(Source records)

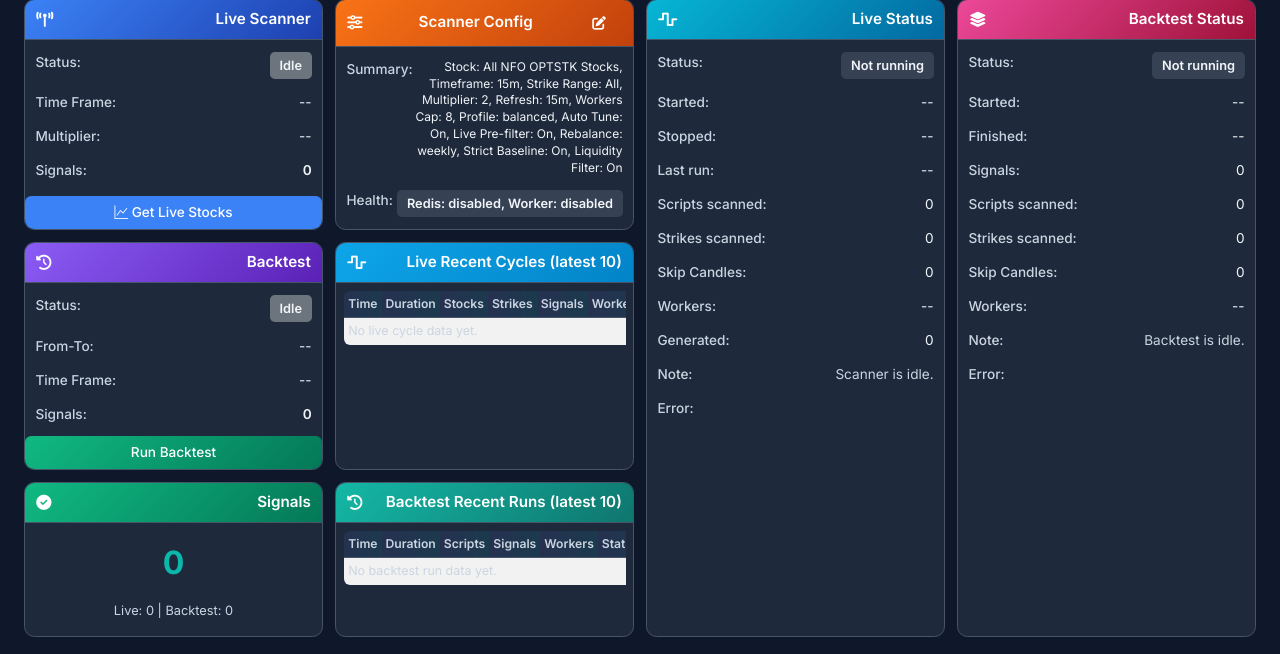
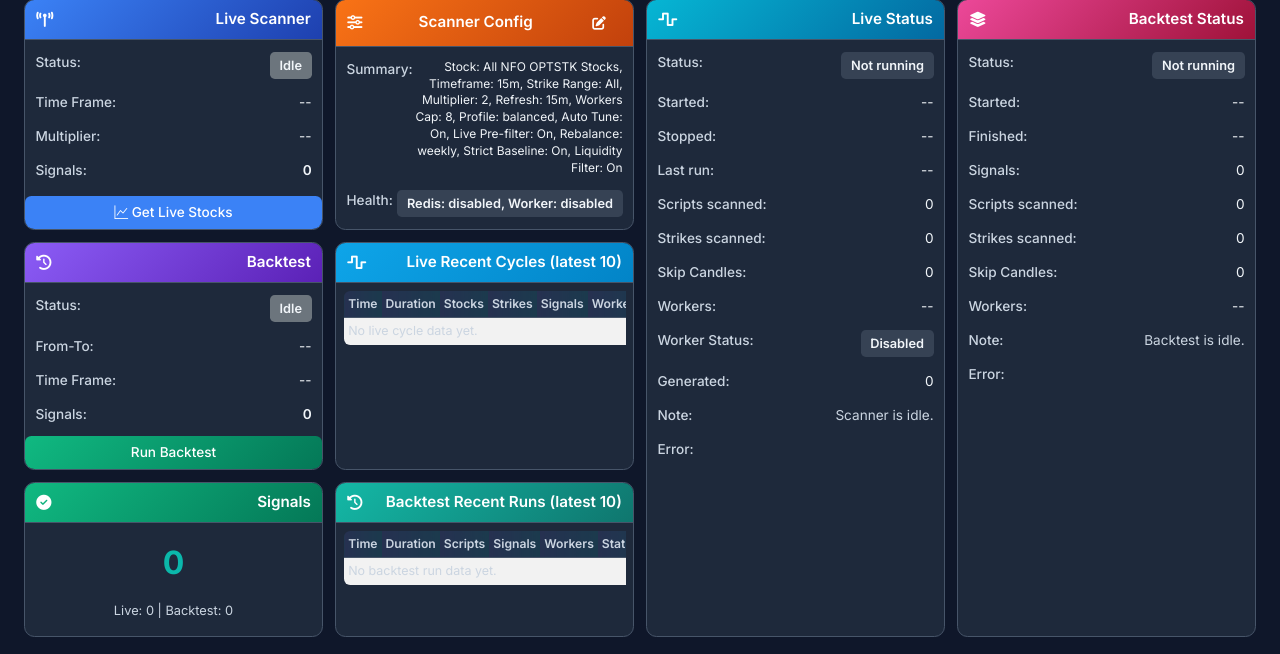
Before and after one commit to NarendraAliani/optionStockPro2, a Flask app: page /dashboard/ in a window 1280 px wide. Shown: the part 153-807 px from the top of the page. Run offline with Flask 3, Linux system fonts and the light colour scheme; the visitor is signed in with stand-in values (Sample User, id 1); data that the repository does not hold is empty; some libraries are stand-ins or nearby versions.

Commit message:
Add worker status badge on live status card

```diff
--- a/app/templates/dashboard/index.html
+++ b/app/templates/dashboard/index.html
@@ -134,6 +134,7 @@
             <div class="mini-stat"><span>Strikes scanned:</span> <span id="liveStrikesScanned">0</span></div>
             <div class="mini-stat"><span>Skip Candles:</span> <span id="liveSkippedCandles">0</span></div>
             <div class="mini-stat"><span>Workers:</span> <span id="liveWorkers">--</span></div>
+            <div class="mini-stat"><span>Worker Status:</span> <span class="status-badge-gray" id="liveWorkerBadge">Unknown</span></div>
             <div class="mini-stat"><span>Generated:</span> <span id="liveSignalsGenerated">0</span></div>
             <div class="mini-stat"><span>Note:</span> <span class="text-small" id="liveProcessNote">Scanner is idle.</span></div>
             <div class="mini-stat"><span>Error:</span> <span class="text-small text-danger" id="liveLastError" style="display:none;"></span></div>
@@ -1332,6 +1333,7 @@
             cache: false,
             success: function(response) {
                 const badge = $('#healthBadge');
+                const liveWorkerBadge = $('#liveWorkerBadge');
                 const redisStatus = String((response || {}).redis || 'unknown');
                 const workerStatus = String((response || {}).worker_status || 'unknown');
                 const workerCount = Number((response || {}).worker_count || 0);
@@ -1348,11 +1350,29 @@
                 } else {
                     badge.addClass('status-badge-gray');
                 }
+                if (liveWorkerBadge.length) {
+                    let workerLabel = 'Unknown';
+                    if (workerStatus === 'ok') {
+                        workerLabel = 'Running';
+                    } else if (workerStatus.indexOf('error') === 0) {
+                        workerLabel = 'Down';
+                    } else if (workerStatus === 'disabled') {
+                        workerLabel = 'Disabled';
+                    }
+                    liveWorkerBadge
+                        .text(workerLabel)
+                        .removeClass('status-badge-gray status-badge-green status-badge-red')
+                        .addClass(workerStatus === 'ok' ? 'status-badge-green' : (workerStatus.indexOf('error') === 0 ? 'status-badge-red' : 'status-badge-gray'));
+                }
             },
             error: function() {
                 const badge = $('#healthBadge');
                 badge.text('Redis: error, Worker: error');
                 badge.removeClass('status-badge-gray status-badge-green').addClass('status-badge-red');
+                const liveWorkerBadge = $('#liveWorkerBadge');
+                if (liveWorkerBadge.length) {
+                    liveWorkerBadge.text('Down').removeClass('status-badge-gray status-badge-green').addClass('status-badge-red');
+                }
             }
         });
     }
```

» **The problem**
Each line above must be repeated exactly in the answer, with pictures omitted.

» **Your solution**
Before and after one commit to NarendraAliani/optionStockPro2, a Flask app: page /dashboard/ in a window 1280 px wide. Shown: the part 153-807 px from the top of the page. Run offline with Flask 3, Linux system fonts and the light colour scheme; the visitor is signed in with stand-in values (Sample User, id 1); data that the repository does not hold is empty; some libraries are stand-ins or nearby versions.

Commit message:
Add worker status badge on live status card

```diff
--- a/app/templates/dashboard/index.html
+++ b/app/templates/dashboard/index.html
@@ -134,6 +134,7 @@
             <div class="mini-stat"><span>Strikes scanned:</span> <span id="liveStrikesScanned">0</span></div>
             <div class="mini-stat"><span>Skip Candles:</span> <span id="liveSkippedCandles">0</span></div>
             <div class="mini-stat"><span>Workers:</span> <span id="liveWorkers">--</span></div>
+            <div class="mini-stat"><span>Worker Status:</span> <span class="status-badge-gray" id="liveWorkerBadge">Unknown</span></div>
             <div class="mini-stat"><span>Generated:</span> <span id="liveSignalsGenerated">0</span></div>
             <div class="mini-stat"><span>Note:</span> <span class="text-small" id="liveProcessNote">Scanner is idle.</span></div>
             <div class="mini-stat"><span>Error:</span> <span class="text-small text-danger" id="liveLastError" style="display:none;"></span></div>
@@ -1332,6 +1333,7 @@
             cache: false,
             success: function(response) {
                 const badge = $('#healthBadge');
+                const liveWorkerBadge = $('#liveWorkerBadge');
                 const redisStatus = String((response || {}).redis || 'unknown');
                 const workerStatus = String((response || {}).worker_status || 'unknown');
                 const workerCount = Number((response || {}).worker_count || 0);
@@ -1348,11 +1350,29 @@
                 } else {
                     badge.addClass('status-badge-gray');
                 }
+                if (liveWorkerBadge.length) {
+                    let workerLabel = 'Unknown';
+                    if (workerStatus === 'ok') {
+                        workerLabel = 'Running';
+                    } else if (workerStatus.indexOf('error') === 0) {
+                        workerLabel = 'Down';
+                    } else if (workerStatus === 'disabled') {
+                        workerLabel = 'Disabled';
+                    }
+                    liveWorkerBadge
+                        .text(workerLabel)
+                        .removeClass('status-badge-gray status-badge-green status-badge-red')
+                        .addClass(workerStatus === 'ok' ? 'status-badge-green' : (workerStatus.indexOf('error') === 0 ? 'status-badge-red' : 'status-badge-gray'));
+                }
             },
             error: function() {
                 const badge = $('#healthBadge');
                 badge.text('Redis: error, Worker: error');
                 badge.removeClass('status-badge-gray status-badge-green').addClass('status-badge-red');
+                const liveWorkerBadge = $('#liveWorkerBadge');
+                if (liveWorkerBadge.length) {
+                    liveWorkerBadge.text('Down').removeClass('status-badge-gray status-badge-green').addClass('status-badge-red');
+                }
             }
         });
     }
```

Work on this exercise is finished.